**YOUR INSTRUCTIONS**
Every line of the records that holds the word "SkillBox" should be copied.

**ENTRIES SUPPLIED**
--*--
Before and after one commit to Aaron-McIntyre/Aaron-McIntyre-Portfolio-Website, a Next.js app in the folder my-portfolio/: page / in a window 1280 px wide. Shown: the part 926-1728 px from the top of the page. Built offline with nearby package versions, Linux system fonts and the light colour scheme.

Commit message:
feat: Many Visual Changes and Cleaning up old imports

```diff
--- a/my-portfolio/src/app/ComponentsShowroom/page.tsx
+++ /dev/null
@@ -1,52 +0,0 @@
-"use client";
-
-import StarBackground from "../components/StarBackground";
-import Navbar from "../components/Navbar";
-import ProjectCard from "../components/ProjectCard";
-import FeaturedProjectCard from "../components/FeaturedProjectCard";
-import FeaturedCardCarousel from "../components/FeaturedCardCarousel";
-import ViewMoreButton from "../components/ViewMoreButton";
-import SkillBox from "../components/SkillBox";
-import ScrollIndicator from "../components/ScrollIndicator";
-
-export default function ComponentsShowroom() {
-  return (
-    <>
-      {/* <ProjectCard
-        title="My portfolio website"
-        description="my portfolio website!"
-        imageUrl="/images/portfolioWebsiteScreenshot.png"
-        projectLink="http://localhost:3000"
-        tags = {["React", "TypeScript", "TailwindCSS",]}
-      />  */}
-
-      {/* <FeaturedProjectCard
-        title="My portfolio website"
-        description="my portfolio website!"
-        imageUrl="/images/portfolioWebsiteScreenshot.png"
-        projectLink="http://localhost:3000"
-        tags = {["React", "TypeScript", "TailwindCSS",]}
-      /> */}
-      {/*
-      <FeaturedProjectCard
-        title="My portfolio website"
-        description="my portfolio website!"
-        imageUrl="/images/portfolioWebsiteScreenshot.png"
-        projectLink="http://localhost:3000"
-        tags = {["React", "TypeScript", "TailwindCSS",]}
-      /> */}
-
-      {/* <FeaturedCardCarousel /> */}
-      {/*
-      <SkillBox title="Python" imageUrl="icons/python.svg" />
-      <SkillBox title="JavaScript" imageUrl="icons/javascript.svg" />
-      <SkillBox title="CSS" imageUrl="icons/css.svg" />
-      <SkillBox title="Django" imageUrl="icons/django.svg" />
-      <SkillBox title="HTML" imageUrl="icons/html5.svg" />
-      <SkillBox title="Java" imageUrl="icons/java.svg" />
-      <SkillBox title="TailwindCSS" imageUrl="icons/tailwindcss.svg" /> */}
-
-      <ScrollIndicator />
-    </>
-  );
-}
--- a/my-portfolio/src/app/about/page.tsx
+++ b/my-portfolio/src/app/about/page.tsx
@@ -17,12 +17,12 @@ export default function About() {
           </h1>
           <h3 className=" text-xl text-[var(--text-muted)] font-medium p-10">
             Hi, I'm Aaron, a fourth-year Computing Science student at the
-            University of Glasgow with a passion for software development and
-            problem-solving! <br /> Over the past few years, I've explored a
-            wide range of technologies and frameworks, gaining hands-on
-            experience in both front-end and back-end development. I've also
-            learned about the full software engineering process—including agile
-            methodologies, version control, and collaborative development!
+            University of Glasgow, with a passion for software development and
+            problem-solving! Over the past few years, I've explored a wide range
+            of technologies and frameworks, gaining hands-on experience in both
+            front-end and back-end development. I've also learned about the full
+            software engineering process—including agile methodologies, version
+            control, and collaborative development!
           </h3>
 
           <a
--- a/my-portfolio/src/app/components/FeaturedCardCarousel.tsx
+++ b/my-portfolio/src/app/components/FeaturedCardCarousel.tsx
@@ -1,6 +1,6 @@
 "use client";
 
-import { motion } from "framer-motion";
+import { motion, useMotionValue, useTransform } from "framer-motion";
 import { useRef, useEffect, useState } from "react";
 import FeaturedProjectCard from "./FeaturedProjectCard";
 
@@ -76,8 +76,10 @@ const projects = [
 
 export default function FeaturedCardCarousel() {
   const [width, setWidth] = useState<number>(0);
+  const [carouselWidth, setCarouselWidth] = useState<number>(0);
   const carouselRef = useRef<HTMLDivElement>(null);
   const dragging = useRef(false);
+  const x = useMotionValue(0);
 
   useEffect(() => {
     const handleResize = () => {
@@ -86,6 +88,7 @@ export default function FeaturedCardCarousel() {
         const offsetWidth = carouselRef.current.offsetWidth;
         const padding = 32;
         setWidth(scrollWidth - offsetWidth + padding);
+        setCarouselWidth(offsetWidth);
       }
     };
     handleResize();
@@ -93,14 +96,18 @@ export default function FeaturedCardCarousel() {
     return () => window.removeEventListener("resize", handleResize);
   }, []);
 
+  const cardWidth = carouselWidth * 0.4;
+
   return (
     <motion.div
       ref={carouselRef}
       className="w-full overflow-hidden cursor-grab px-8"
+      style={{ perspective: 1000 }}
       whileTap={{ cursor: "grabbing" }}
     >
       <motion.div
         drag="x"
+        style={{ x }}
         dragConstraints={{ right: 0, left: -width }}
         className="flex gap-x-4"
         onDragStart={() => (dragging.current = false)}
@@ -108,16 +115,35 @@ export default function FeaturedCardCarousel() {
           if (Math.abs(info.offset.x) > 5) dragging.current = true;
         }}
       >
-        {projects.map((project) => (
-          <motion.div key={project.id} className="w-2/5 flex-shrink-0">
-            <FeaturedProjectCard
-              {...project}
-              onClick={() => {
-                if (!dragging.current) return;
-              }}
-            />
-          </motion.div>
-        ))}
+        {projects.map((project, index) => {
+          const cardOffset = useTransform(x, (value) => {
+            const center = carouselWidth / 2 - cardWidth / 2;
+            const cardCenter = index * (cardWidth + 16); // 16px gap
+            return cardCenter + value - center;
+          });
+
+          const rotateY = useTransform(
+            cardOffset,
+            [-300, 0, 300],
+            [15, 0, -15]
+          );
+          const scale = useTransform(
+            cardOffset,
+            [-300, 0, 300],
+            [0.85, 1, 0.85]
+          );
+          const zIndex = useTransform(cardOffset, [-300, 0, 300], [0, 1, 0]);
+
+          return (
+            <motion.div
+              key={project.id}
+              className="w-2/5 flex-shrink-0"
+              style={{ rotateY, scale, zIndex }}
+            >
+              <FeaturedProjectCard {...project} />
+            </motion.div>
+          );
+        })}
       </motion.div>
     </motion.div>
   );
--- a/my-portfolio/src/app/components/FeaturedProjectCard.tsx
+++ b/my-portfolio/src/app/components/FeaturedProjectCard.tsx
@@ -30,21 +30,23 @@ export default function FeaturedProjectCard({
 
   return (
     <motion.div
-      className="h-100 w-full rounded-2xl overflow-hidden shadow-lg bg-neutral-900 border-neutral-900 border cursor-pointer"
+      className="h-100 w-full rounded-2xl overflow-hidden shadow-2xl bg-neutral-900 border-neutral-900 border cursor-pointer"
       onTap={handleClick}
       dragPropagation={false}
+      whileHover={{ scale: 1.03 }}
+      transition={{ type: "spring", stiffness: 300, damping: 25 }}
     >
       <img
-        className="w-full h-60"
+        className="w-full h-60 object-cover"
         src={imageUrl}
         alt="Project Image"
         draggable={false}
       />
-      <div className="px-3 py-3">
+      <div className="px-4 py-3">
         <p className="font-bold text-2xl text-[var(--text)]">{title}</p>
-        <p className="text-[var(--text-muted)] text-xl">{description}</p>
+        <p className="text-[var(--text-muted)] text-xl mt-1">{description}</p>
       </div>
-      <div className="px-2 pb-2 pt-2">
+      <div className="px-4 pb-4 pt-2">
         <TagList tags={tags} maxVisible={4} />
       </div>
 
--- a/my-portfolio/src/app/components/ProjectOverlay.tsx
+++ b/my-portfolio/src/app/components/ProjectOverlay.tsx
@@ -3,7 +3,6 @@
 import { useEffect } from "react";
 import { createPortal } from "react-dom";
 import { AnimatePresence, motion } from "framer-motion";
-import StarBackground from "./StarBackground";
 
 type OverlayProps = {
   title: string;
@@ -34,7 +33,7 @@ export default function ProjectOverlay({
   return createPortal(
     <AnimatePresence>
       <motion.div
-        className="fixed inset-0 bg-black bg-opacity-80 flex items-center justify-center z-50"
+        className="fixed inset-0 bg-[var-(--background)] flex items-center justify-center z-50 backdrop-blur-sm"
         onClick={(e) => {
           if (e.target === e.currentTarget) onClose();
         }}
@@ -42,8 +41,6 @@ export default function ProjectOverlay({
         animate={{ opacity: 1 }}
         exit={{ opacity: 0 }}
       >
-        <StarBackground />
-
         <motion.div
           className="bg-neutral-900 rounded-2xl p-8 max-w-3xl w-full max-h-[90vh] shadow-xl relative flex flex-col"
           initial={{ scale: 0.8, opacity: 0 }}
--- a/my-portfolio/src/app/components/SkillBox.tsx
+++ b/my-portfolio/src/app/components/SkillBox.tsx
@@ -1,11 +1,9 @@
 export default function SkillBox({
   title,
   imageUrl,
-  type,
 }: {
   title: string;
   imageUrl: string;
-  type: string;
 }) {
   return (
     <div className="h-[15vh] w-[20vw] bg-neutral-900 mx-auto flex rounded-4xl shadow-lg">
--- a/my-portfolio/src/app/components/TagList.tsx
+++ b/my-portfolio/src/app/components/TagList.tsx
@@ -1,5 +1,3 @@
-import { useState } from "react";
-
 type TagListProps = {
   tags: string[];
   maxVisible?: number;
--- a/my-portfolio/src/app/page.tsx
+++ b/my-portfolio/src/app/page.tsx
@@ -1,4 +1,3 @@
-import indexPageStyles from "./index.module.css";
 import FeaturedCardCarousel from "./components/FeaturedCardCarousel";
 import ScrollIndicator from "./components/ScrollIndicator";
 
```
--*--
**RESULT**
-import SkillBox from "../components/SkillBox";
-      <SkillBox title="Python" imageUrl="icons/python.svg" />
-      <SkillBox title="JavaScript" imageUrl="icons/javascript.svg" />
-      <SkillBox title="CSS" imageUrl="icons/css.svg" />
-      <SkillBox title="Django" imageUrl="icons/django.svg" />
-      <SkillBox title="HTML" imageUrl="icons/html5.svg" />
-      <SkillBox title="Java" imageUrl="icons/java.svg" />
-      <SkillBox title="TailwindCSS" imageUrl="icons/tailwindcss.svg" /> */}
--- a/my-portfolio/src/app/components/SkillBox.tsx
+++ b/my-portfolio/src/app/components/SkillBox.tsx
 export default function SkillBox({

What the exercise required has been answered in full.